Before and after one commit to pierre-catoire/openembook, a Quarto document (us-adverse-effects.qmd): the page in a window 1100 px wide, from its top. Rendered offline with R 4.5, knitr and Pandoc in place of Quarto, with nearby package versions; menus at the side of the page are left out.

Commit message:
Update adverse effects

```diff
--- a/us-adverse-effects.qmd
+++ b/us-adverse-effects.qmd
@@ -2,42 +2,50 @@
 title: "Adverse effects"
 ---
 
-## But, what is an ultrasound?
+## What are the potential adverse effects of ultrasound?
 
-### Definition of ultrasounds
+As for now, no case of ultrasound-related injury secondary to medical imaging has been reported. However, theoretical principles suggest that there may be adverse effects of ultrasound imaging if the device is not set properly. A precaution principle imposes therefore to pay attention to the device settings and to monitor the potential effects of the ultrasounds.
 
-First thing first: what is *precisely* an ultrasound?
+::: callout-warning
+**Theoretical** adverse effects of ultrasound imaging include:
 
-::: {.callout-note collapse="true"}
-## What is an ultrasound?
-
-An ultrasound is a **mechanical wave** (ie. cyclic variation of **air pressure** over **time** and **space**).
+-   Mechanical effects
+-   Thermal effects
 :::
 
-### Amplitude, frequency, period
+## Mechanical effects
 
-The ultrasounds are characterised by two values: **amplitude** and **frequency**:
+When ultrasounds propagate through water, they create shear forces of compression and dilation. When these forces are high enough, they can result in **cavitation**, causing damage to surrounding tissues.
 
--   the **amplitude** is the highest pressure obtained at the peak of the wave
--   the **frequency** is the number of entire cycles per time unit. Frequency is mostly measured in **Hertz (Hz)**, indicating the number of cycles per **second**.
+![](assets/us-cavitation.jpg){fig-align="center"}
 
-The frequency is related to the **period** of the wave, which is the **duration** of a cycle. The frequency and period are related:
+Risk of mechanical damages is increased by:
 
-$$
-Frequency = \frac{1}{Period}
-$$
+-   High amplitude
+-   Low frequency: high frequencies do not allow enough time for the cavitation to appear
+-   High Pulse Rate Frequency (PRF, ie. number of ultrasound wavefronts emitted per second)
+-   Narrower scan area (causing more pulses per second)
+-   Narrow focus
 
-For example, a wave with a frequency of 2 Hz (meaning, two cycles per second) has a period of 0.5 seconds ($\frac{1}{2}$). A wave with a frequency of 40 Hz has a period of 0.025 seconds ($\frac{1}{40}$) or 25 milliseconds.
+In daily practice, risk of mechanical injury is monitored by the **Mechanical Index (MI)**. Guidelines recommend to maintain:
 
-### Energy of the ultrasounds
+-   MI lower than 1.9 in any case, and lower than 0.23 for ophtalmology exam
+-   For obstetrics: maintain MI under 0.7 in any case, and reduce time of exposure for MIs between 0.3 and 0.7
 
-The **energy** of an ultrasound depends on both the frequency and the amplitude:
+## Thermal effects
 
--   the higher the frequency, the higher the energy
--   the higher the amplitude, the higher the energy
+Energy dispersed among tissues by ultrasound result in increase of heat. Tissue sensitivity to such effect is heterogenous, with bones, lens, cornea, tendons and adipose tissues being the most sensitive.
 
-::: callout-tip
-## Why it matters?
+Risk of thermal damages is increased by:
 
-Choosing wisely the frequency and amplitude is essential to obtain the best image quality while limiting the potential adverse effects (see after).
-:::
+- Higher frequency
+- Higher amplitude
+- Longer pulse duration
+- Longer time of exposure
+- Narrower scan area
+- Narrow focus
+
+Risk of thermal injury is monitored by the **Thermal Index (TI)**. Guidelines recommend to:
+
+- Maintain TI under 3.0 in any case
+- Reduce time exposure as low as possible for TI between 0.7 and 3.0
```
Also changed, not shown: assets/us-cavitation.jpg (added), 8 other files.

────────────────────────────────────────

• **Task directions**
Search the listing for the string "cavitation". Copy each line where it turns up.

• **Output for this exercise**
+When ultrasounds propagate through water, they create shear forces of compression and dilation. When these forces are high enough, they can result in **cavitation**, causing damage to surrounding tissues.
+![](assets/us-cavitation.jpg){fig-align="center"}
+-   Low frequency: high frequencies do not allow enough time for the cavitation to appear
Also changed, not shown: assets/us-cavitation.jpg (added), 8 other files.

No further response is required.